As MLA, McIntyre spent $121,348 in the campaign to gain the 10,101 votes that won her the 2009 election. In the same race, the NDP's Juliana Buitenhuis spent $7,982, one-fifteenth of McIntyre's amount, and took second place with 4,214 votes. The 2009 Green candidate, Jim Stephenson, spent $16,217 and gained 4,082 votes, coming third.

With 18,527 votes cast (130 ballots spoiled), this meant 53.07 per cent of potential voters took part in 2009.

The 2013 numbers, both in terms of votes and of money spent, are yet to be determined.

Turnout has continually dropped in the four elections since 1996. In 2005, the election which brought McIntyre into the legislature, turnout was 61.57 per cent; this is a drop from 69.19 per cent in 2001 — the year the BC Liberals came to power; 73.03 per cent voted in 1996, the last time New Democratic Party won. If the polls are to be believed, they are poised to win this provincial election, too.

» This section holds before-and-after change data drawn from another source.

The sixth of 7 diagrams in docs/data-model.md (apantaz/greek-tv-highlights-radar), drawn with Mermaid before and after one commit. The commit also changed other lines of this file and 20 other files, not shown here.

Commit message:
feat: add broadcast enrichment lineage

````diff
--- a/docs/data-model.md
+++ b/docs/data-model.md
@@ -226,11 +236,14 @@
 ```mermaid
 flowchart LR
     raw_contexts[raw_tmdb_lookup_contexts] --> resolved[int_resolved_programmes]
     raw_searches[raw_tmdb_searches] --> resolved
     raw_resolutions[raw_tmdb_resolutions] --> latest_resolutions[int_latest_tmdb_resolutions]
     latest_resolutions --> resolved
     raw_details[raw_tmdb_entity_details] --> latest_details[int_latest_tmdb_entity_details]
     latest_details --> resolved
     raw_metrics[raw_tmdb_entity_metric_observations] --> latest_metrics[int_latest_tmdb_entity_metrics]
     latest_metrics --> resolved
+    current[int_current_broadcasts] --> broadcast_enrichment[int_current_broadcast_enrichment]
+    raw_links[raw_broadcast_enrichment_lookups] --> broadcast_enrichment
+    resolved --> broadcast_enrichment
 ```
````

Interestingly, in 1991 78.6 per cent or 19,419 voters elected Liberal David J. Mitchell to represent them. That's about 892 more votes for the winning candidate in 1991 than in 2009. If you care about voter participation, a drop of roughly 25.5 per cent in 22 years makes grim reading.

Gord Addison, the campaign manager for Jordan Sturdy, believes this may come from the difficulty in maintaining up-to-date voters' lists, particularly after changes to voter enumeration in the early 1990s. Another issue, he says, is that because the riding only has part of West Vancouver in it, census information is not useful.

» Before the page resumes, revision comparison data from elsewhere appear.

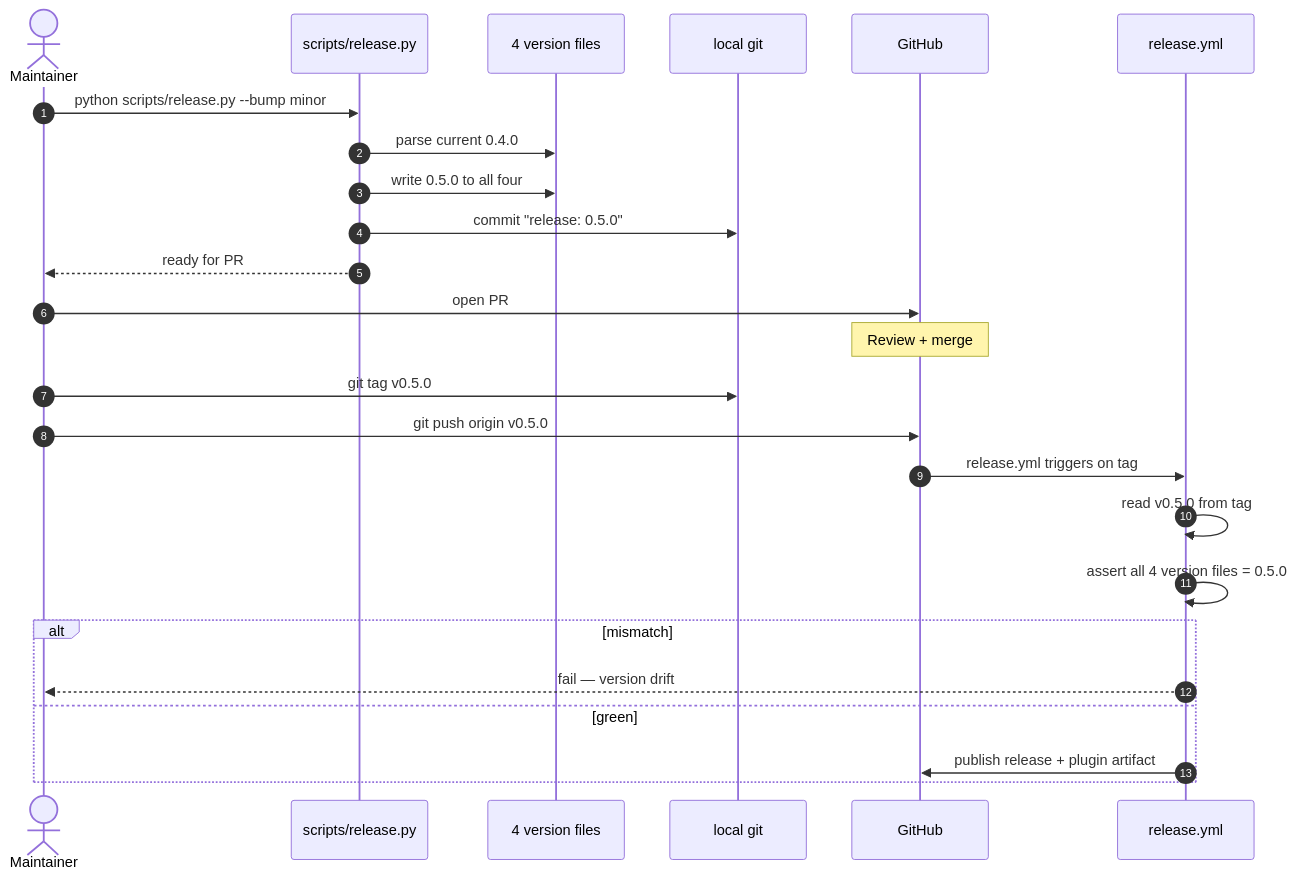
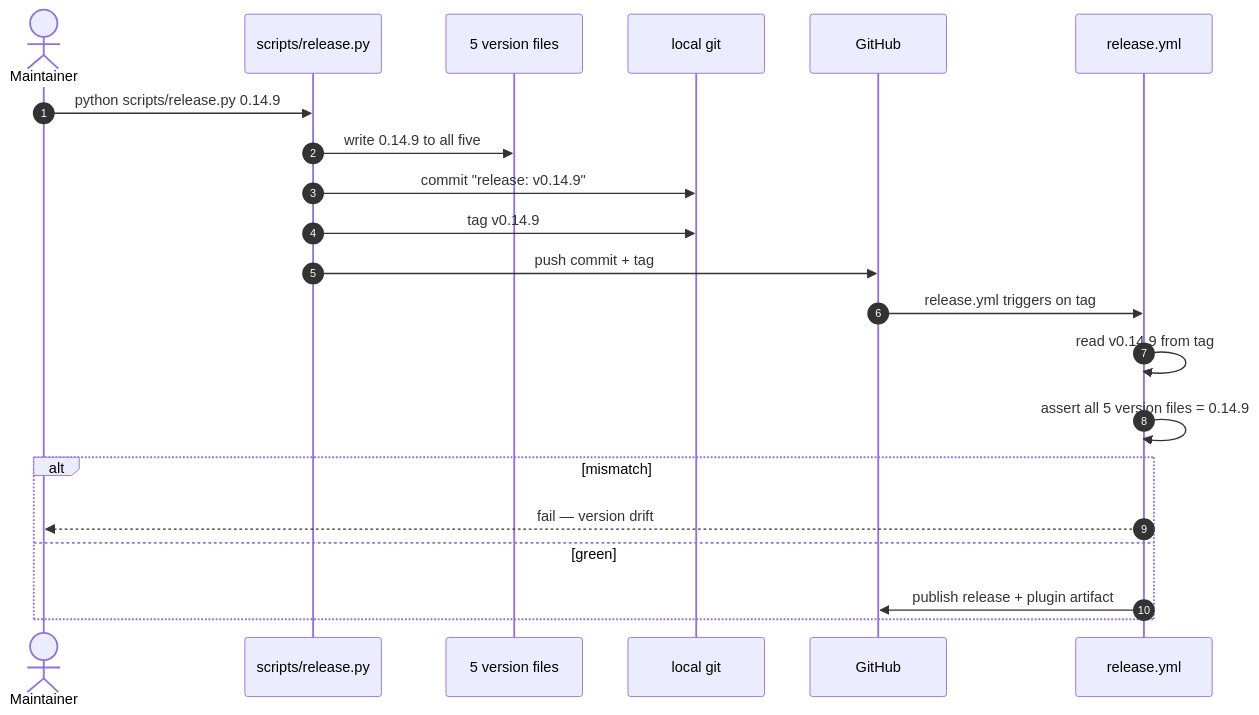
Before and after one commit to msucharda/slz-readiness: the diagram in wiki/docs/deep-dive/release-process.md, drawn with Mermaid. The commit also changed other lines of this file and 39 other files, not shown here.

````diff
--- a/wiki/docs/deep-dive/release-process.md
+++ b/wiki/docs/deep-dive/release-process.md
@@ -26,28 +27,24 @@
 ```mermaid
 sequenceDiagram
     autonumber
     actor Maint as Maintainer
     participant Rel as scripts/release.py
-    participant Files as 4 version files
+    participant Files as 5 version files
     participant Git as local git
     participant GH as GitHub
     participant CI as release.yml
 
-    Maint->>Rel: python scripts/release.py --bump minor
-    Rel->>Files: parse current 0.4.0
-    Rel->>Files: write 0.5.0 to all four
-    Rel->>Git: commit "release: 0.5.0"
-    Rel-->>Maint: ready for PR
-    Maint->>GH: open PR
-    Note over GH: Review + merge
-    Maint->>Git: git tag v0.5.0
-    Maint->>GH: git push origin v0.5.0
+    Maint->>Rel: python scripts/release.py 0.14.9
+    Rel->>Files: write 0.14.9 to all five
+    Rel->>Git: commit "release: v0.14.9"
+    Rel->>Git: tag v0.14.9
+    Rel->>GH: push commit + tag
     GH->>CI: release.yml triggers on tag
-    CI->>CI: read v0.5.0 from tag
-    CI->>CI: assert all 4 version files = 0.5.0
+    CI->>CI: read v0.14.9 from tag
+    CI->>CI: assert all 5 version files = 0.14.9
     alt mismatch
         CI-->>Maint: fail — version drift
     else green
         CI->>GH: publish release + plugin artifact
     end
 ```
````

Hanging out with the candidates

Spending time with Sturdy, McLeod, Warrington, Santos and Johnson as they stump around West Vancouver-Sea to Sky and one thing is apparent, a riding is won house by house, block by block, meet-and-greet by meet-and-greet.

Speaking to voters in groups of 10 and 20, talking to one or two in homes and businesses is key; personalize the election and party platform process in order to be relatable, accessible and convincing.

It was with this in mind that I spent time with the candidates as they did the hard legwork.